Since little Noah’s arrival rocked Rick’s world just over five years ago, the dad has been on a mission to change attitudes about Down syndrome, aka Trisomy 21, which is a genetic abnormality that happens when a baby is born with three rather than two copies of the 21st chromosome.

“For some strange reason the OB/GYN wouldn’t look my wife or me in the face. It was a very awkward visit. Then she asked my wife if she’d like some antidepressants. I just couldn’t get over how ‘un-positive’ everyone was. I just kept thinking to myself how strange it was that God just allowed us to have a this beautiful baby boy, yet everyone was acting so sad,” says Rick in a post on his blog, aptly called Noah’sDad.

He’s passionate about sharing, via his blog and one-minute daily videos of Noah, “the story that all children, regardless of a disability, are so worth loving. The story that Down syndrome is OK.”

Rick’s message gels perfectly with that of World Down Syndrome Day, which falls on March 21st every year and aims to raise awareness about what it means to have Down syndrome. Yes, there are potential medical concerns like heart, hearing, speech and vision problems, as well as issues with mental development, but that doesn’t mean a child with Down syndrome cannot live a full and happy life.

The diagnosis is scary, but the outcome doesn’t have to be

Rick and Abbie didn’t get the official diagnosis from their paediatrician until several hours after Noah’s birth. However, Rick found out later that Abbie, being a paediatrician herself, had recognised certain tell-tale physical characteristics associated with Down syndrome. These included Noah’s almond-shaped eyes and a lack of facial definition due to poor muscle tone. He also kept sticking out his tongue, another trait that’s often seen in children with Trisomy 21.

Though Noah’s parents only got the diagnosis after he was born, many people find out while they’re still expecting. This is possible with prenatal ultrasound scans and blood screening ‒ which can flag up a possible high risk of Down syndrome ‒ and follow-up tests such as amniocentesis and chorionic villus sampling (CVS) that can give a diagnosis with 100% certainty.

Amniocentesis involves using a needle to extract and examine a sample of amniotic fluid, which surrounds the baby in the womb. With CVS, a small sample of cells is removed from the placenta (the organ linking the mother’s blood supply with her unborn baby’s) and tested.

Regardless of when the diagnosis happens, or indeed, whether it’s positive or negative, Rick and Abbie believe that sharing their journey can offer hope and encouragement to parents who are going through what they went through. In other words, parents who are scared, confused and looking for more information. But also parents who want to celebrate the new life they’ve created.

“If you are anything like I was when our son was born you are probably going ‘google crazy’ trying to find some information to help you understand what Down syndrome is all about,” Rick writes. That’s why they’re compiling the New Parent Guide to Down Syndrome, which Abbie is writing and posting on the blog in sections. It’s a one-stop resource for parents who are likely feeling overwhelmed and may not know where to turn for accurate information.

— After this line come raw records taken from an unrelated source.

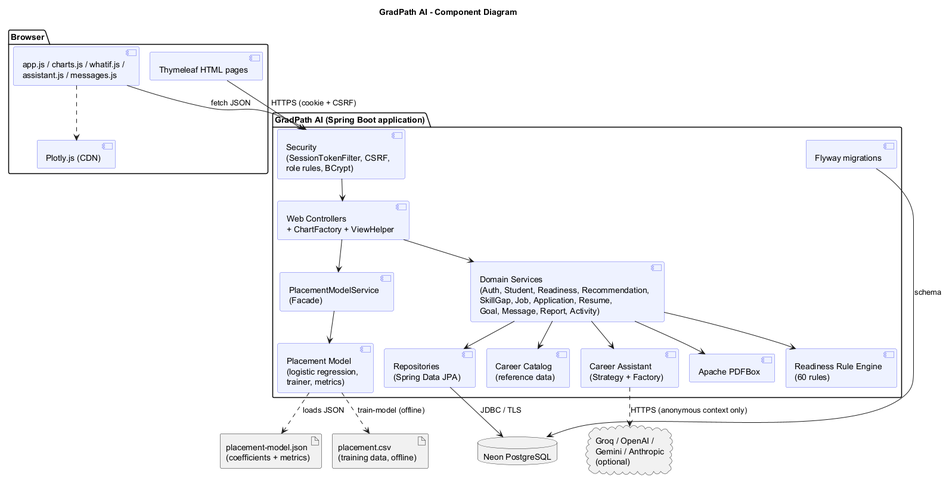
Above: report/uml-png/05_component.png in HamnaAliKhan/grad-path-ai (PlantUML), before the change.
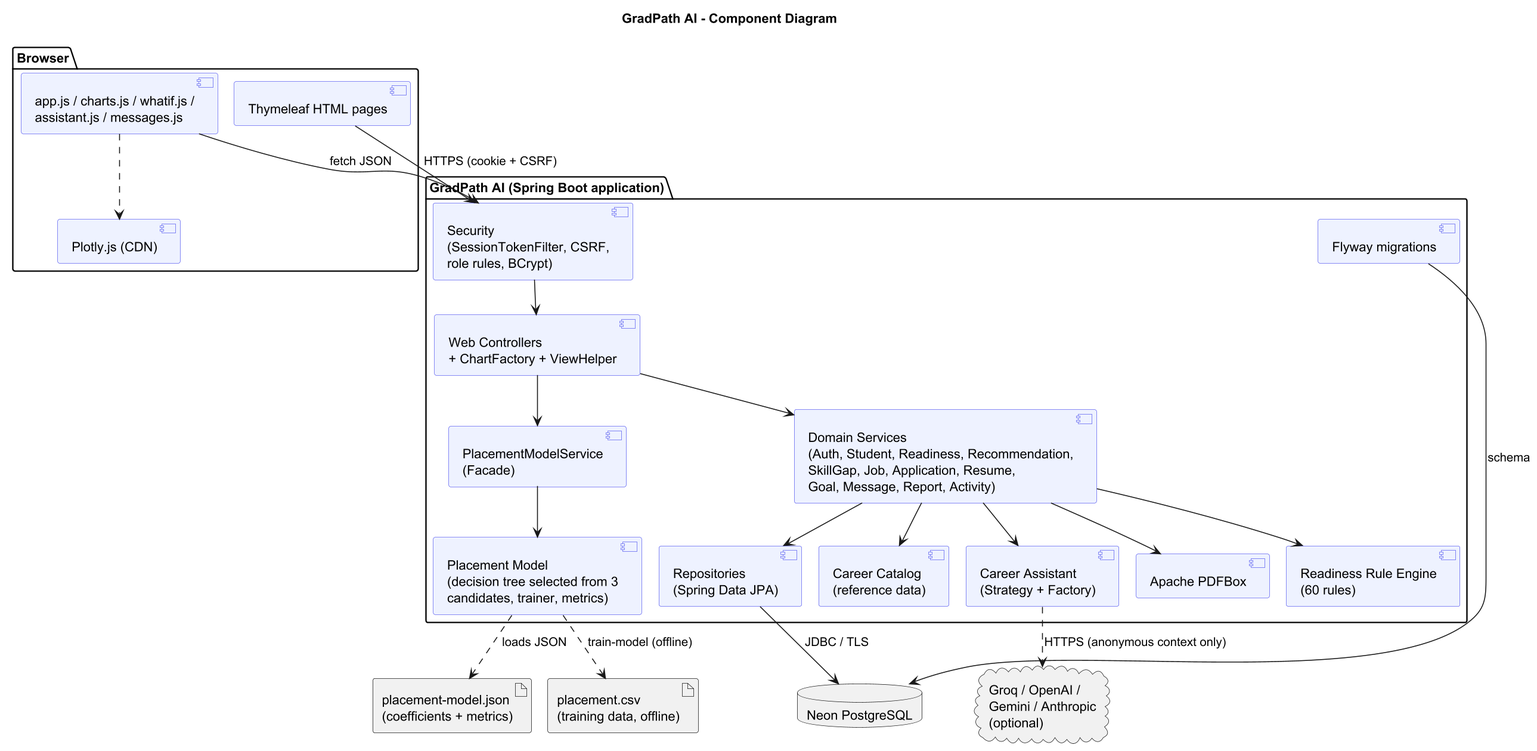
After the commit.

What changed in the source:
```diff
@@ -1,4 +1,5 @@
 @startuml 05_component
+skinparamlocked dpi 150
 !pragma layout smetana
 title GradPath AI - Component Diagram
 skinparam component {
@@ -16,7 +17,7 @@
   [Security\n(SessionTokenFilter, CSRF,\nrole rules, BCrypt)] as Sec
   [Web Controllers\n+ ChartFactory + ViewHelper] as Web
   [Readiness Rule Engine\n(60 rules)] as Engine
-  [Placement Model\n(logistic regression,\ntrainer, metrics)] as ML
+  [Placement Model\n(decision tree selected from 3\ncandidates, trainer, metrics)] as ML
   [PlacementModelService\n(Facade)] as MLS
   [Domain Services\n(Auth, Student, Readiness, Recommendation,\nSkillGap, Job, Application, Resume,\nGoal, Message, Report, Activity)] as Services
   [Career Assistant\n(Strategy + Factory)] as Assistant
```
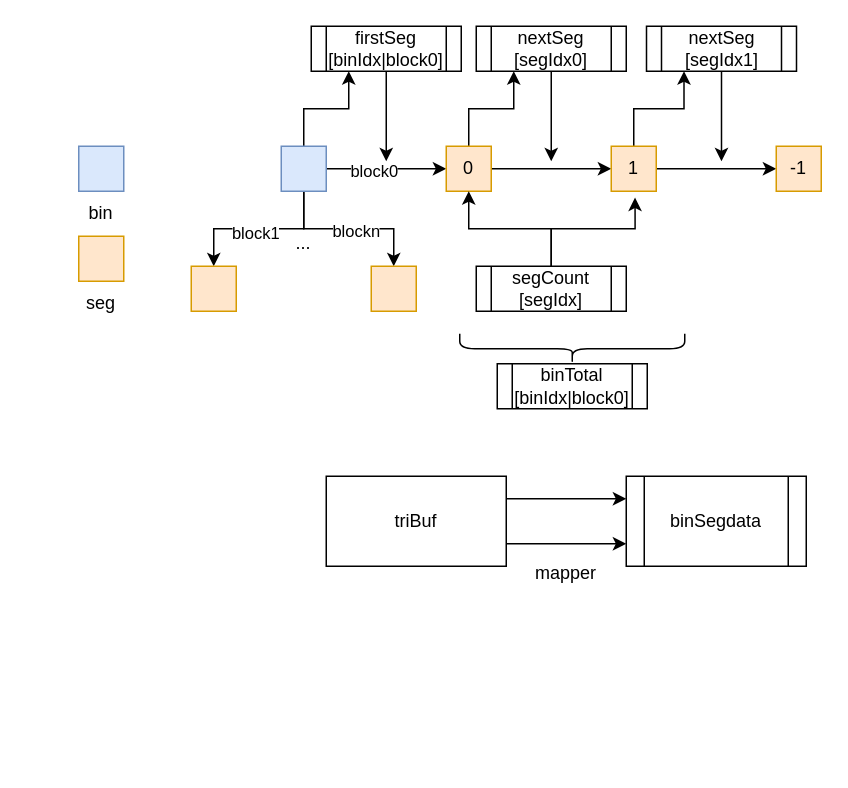
Above: 20240309weekly.drawio in spaceboy202105/img (draw.io), before the change. Source tidied: cells renumbered, new cells numbered last; positions are measured from the earlier drawing's top-left corner, leaving out a move shared by most shapes. Both pictures are drawn from the tidied source at 150%, with x=0, y=0 at pixel (56, 26).
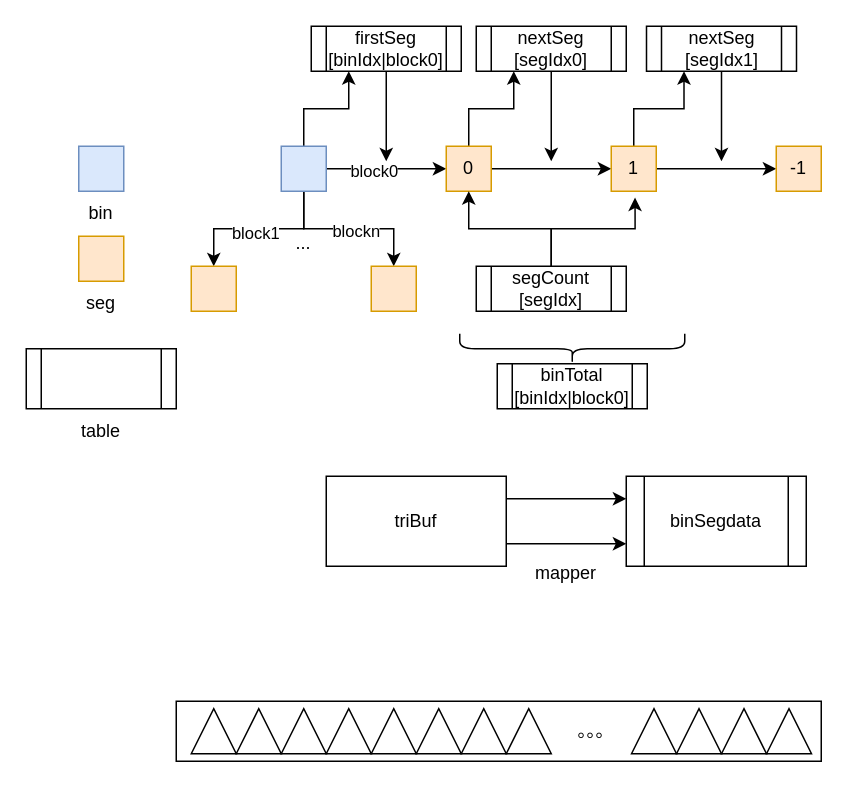
Above is the later version.

What changed in the source:
```diff
@@
+    <mxCell id="41" style="shape=process;whiteSpace=wrap;html=1;backgroundOutline=1;" parent="1" vertex="1">
+      <mxGeometry x="-20" y="215" width="100" height="40" as="geometry" />
+    </mxCell>
+    <mxCell id="42" value="table" style="text;html=1;align=center;verticalAlign=middle;whiteSpace=wrap;rounded=0;" parent="1" vertex="1">
+      <mxGeometry y="255" width="60" height="30" as="geometry" />
+    </mxCell>
+    <mxCell id="43" style="rounded=0;whiteSpace=wrap;html=1;" parent="1" vertex="1">
+      <mxGeometry x="80" y="450" width="430" height="40" as="geometry" />
+    </mxCell>
+    <mxCell id="44" style="triangle;whiteSpace=wrap;html=1;rotation=-90;" parent="1" vertex="1">
+      <mxGeometry x="90" y="455" width="30" height="30" as="geometry" />
+    </mxCell>
+    <mxCell id="45" style="triangle;whiteSpace=wrap;html=1;rotation=-90;" parent="1" vertex="1">
+      <mxGeometry x="120" y="455" width="30" height="30" as="geometry" />
+    </mxCell>
+    <mxCell id="46" style="triangle;whiteSpace=wrap;html=1;rotation=-90;" parent="1" vertex="1">
+      <mxGeometry x="150" y="455" width="30" height="30" as="geometry" />
+    </mxCell>
+    <mxCell id="47" style="triangle;whiteSpace=wrap;html=1;rotation=-90;" parent="1" vertex="1">
+      <mxGeometry x="180" y="455" width="30" height="30" as="geometry" />
+    </mxCell>
+    <mxCell id="48" style="triangle;whiteSpace=wrap;html=1;rotation=-90;" parent="1" vertex="1">
+      <mxGeometry x="210" y="455" width="30" height="30" as="geometry" />
+    </mxCell>
+    <mxCell id="49" style="triangle;whiteSpace=wrap;html=1;rotation=-90;" parent="1" vertex="1">
+      <mxGeometry x="240" y="455" width="30" height="30" as="geometry" />
+    </mxCell>
+    <mxCell id="50" style="triangle;whiteSpace=wrap;html=1;rotation=-90;" parent="1" vertex="1">
+      <mxGeometry x="270" y="455" width="30" height="30" as="geometry" />
+    </mxCell>
+    <mxCell id="51" style="triangle;whiteSpace=wrap;html=1;rotation=-90;" parent="1" vertex="1">
+      <mxGeometry x="300" y="455" width="30" height="30" as="geometry" />
+    </mxCell>
+    <mxCell id="52" style="triangle;whiteSpace=wrap;html=1;rotation=-90;" parent="1" vertex="1">
+      <mxGeometry x="383.5" y="455" width="30" height="30" as="geometry" />
+    </mxCell>
+    <mxCell id="53" style="triangle;whiteSpace=wrap;html=1;rotation=-90;" parent="1" vertex="1">
+      <mxGeometry x="413.5" y="455" width="30" height="30" as="geometry" />
+    </mxCell>
+    <mxCell id="54" style="triangle;whiteSpace=wrap;html=1;rotation=-90;" parent="1" vertex="1">
+      <mxGeometry x="443.5" y="455" width="30" height="30" as="geometry" />
+    </mxCell>
+    <mxCell id="55" style="triangle;whiteSpace=wrap;html=1;rotation=-90;" parent="1" vertex="1">
+      <mxGeometry x="473.5" y="455" width="30" height="30" as="geometry" />
+    </mxCell>
+    <mxCell id="56" value="。。。" style="text;html=1;align=center;verticalAlign=middle;whiteSpace=wrap;rounded=0;" parent="1" vertex="1">
+      <mxGeometry x="330" y="455" width="60" height="30" as="geometry" />
+    </mxCell>
```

Between the videos, the blog and the guide, Rick and Abbie are helping parents to inform themselves about Down syndrome, as well as providing a huge amount of comfort.

“My hope is that by making some of the unknown, known; the unknown becomes less scary for you. My hope is that you’ll see our life is much more normal than ‘un-normal’,” says Rick. “My hope is that as people watch our son grow up, they’ll see that our story isn’t nearly as scary (or sad) as many people believe.”